The results of a questionnaire used to measure resistances to the adoption of urban transit during off-peak hours in Boulder, Colorado, are discussed. The findings have implications for transit marketing managers regardless of the cities in which they are located. The questionnaire was administered to middle-class women, aged 20 to 65. A systematic cluster sample was used to identify potential respondents, and a 55 percent usable response rate was obtained. The results suggest that the barriers to trial of transit are different from the causes of rejection of transit after trial, from the causes of discontinuance of transit after adoption, and from the causes of low-frequency use by occasional users. The causes of rejection after trial are also different from the causes of discontinuance after adoption of transit.
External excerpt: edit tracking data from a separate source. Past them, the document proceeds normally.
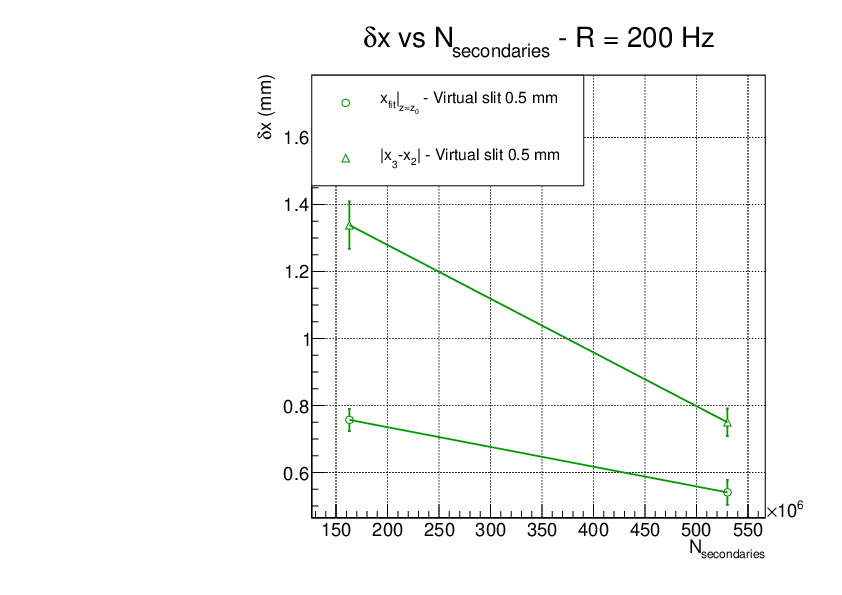
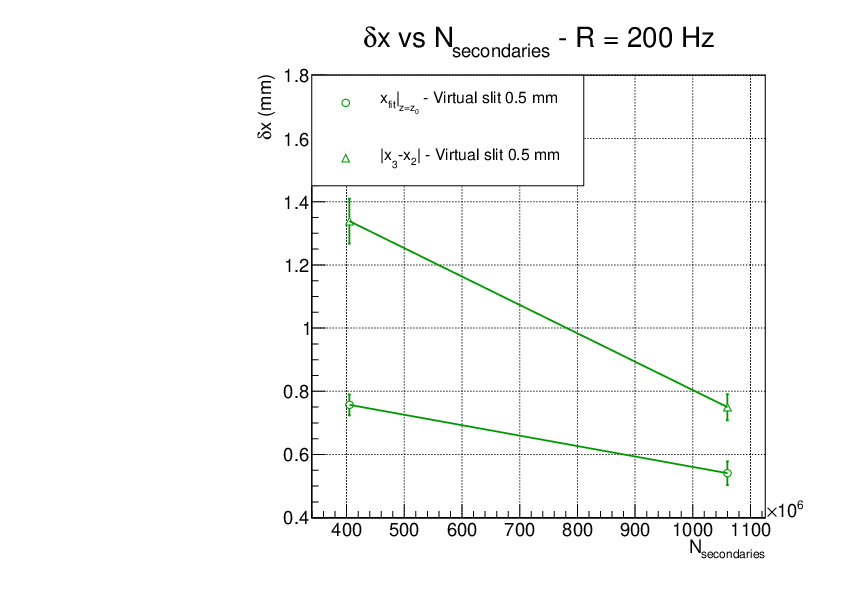
analysis updates - instrinsic tracker resolution

diff --git a/Analysis_draft/plot_resolution_vs_primaries.C b/Analysis_draft/plot_resolution_vs_primaries.C
@@ -33,7 +33,7 @@ void plot_resolution_vs_primaries(){
 // Needed variables
    Int_t p = 0;
    Double_t np[2] = {95834.,203948.};                                       // Number of primary electrons - obtained dividing energy loss (by LISE++) and the average ioization potential (23.4 eV)
-   Double_t sp[2] = {1.63E+08,5.301E+08};                                                     // Number of secondary electrons - obtained converting the digitizer signal (in mV) in # e- -> digi * 61e-3/7.24e-5    
+   Double_t sp[2] = {2.98E+08,1.0E+9};                                                     // Number of secondary electrons - obtained converting the digitizer signal (in mV) in # e- -> digi * 61e-3/7.24e-5    
    Double_t resol_2[8] = {1.01453,1.20145,1.37213,1.4087,1.00553,1.16879,1.28275,1.33634};                                            // resolution array, measured in mm
    Double_t resol_1[8] = {0.78438,0.839794,0.955735,0.991787,0.74615,0.759098,0.823552,0.891991};                                                // resolution array, measured in mm
    Double_t resol_05[8] = {0.680787,0.757098,0.780148,0.796688,0.550655,0.540796,0.612535,0.668728};                                               // resolution array, measured in mm
@@ -55,7 +55,7 @@ void plot_resolution_vs_primaries(){
    Double_t resolDiff_err[2] = {0.};
    
    TGraphErrors *gr_r = new TGraphErrors();     
-   gr_r->SetTitle("#deltax vs N_{secondaries} - R = 20 Hz");
+   gr_r->SetTitle("#deltax vs N_{secondaries} - R = 3000 Hz");
    gr_r->GetXaxis()->SetTitle("N_{secondaries}");
    gr_r->GetYaxis()->SetTitle("#deltax (mm)");
    gr_r->SetMarkerColor(kGreen+2);
@@ -66,7 +66,7 @@ void plot_resolution_vs_primaries(){
    gr_r->SetLineColor(kGreen+2);
    
    TGraphErrors *gr_rDiff = new TGraphErrors();     
-   gr_rDiff->SetTitle("#deltax vs N_{secondaries} - R = 20 Hz");
+   gr_rDiff->SetTitle("#deltax vs N_{secondaries} - R = 3000 Hz");
    gr_rDiff->GetXaxis()->SetTitle("N_{secondaries}");
    gr_rDiff->GetYaxis()->SetTitle("#deltax (mm)");
    gr_rDiff->SetMarkerColor(kGreen+2);
@@ -83,7 +83,7 @@ void plot_resolution_vs_primaries(){
       resolDiff_2_err[i] = resolDiff_2_err[i]/sqrt(2);
       resolDiff_1_err[i] = resolDiff_1_err[i]/sqrt(2);
       resolDiff_05_err[i] = resolDiff_05_err[i]/sqrt(2);
-      if(i==0 || i==4){
+      if(i==3 || i==7){
          cout << "p: " << p << endl; 
          resol[p] = resol_05[i];
          resol_err[p] = resol_05_err[i];  
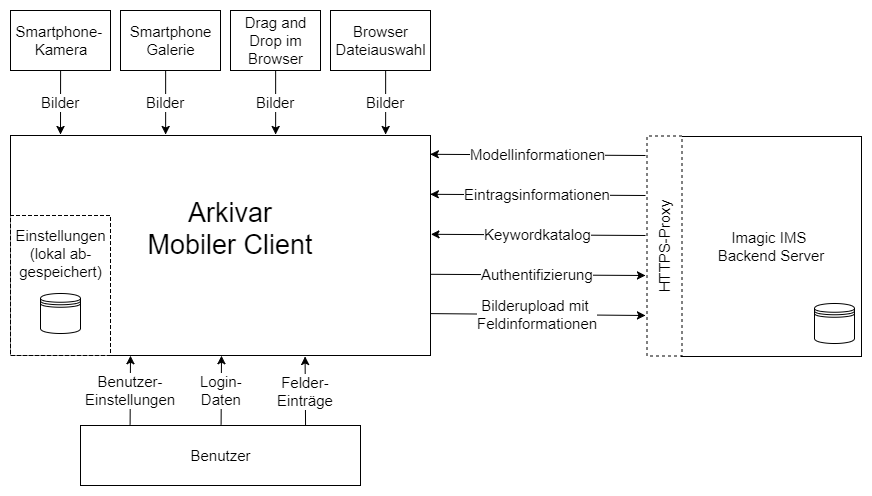
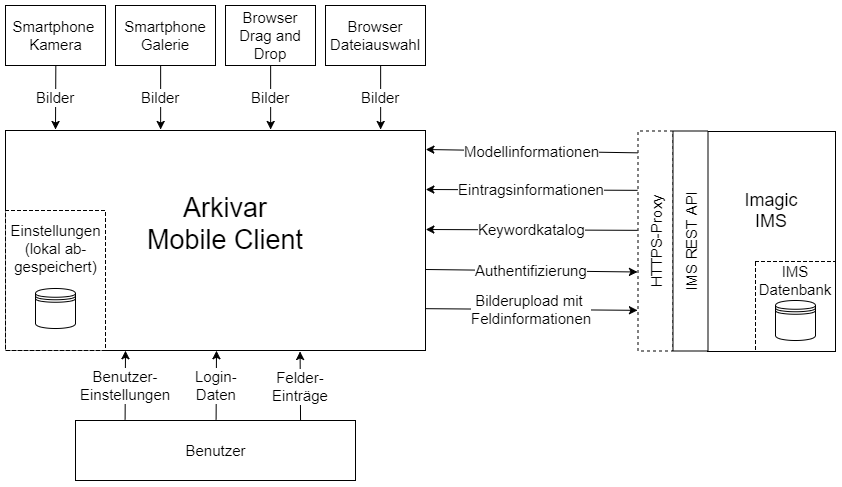
docs: rewrite text and do requested changes on diagram

diff --git a/docs/sad.md b/docs/sad.md
@@ -63,7 +63,7 @@ Damit das Projekt sauber strukturiert ist und sich neue Entwickler rasch zurecht
 
 ![Dataflow Diagramm](images/dataflow_diagram.png)
 
-Um nachvollziehen, welche Daten zum mobilen Client hin- und hergereicht werden, wurde ein Dataflow Diagram erstellt. Dabei ist gut ersichtlich, dass der Grossteil der Kommunikation zwischen dem Client und dem Backend Server läuft. 
+Ein Dataflow Diagramm bietet einen Überblick über die Richtung des  Datenflusses und zeigt auf, wo die Daten persistiert werden. Beim Arkivar Mobile Clients liefert der IMS Server alle Informationen, welche für den Aufbau der Navigationstruktur notwendig sind. Die Bilder können von verschiedenen Quellen eingelesen werden und mit Feldeinträgen vom User komplettiert werden. Beim Upload werden die Bilder mit den Feldinformationen vom Mobile Client an den IMS Server übertragen. 
 
 ## Technologie Stack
Although the specific barriers to adoption will differ among cities, depending on the structure of the city and of the transit system, the Boulder results illustrate the fact that differences do occur among different user groups within at least one market segment and that different marketing strategies may be needed to obtain increased transit ridership within each group. /Author/

Media Info

  • Media Type: Print
  • Features: Figures; References; Tables;
  • Pagination: pp 7-11
  • Monograph Title: Transit planning and operations
  • Serial:

Subject/Index Terms

Filing Info

  • Accession Number: 00168062
  • Record Type: Publication
  • ISBN: 0309026504
  • Files: TRIS, TRB
  • Created Date: Jan 30 1981 12:00AM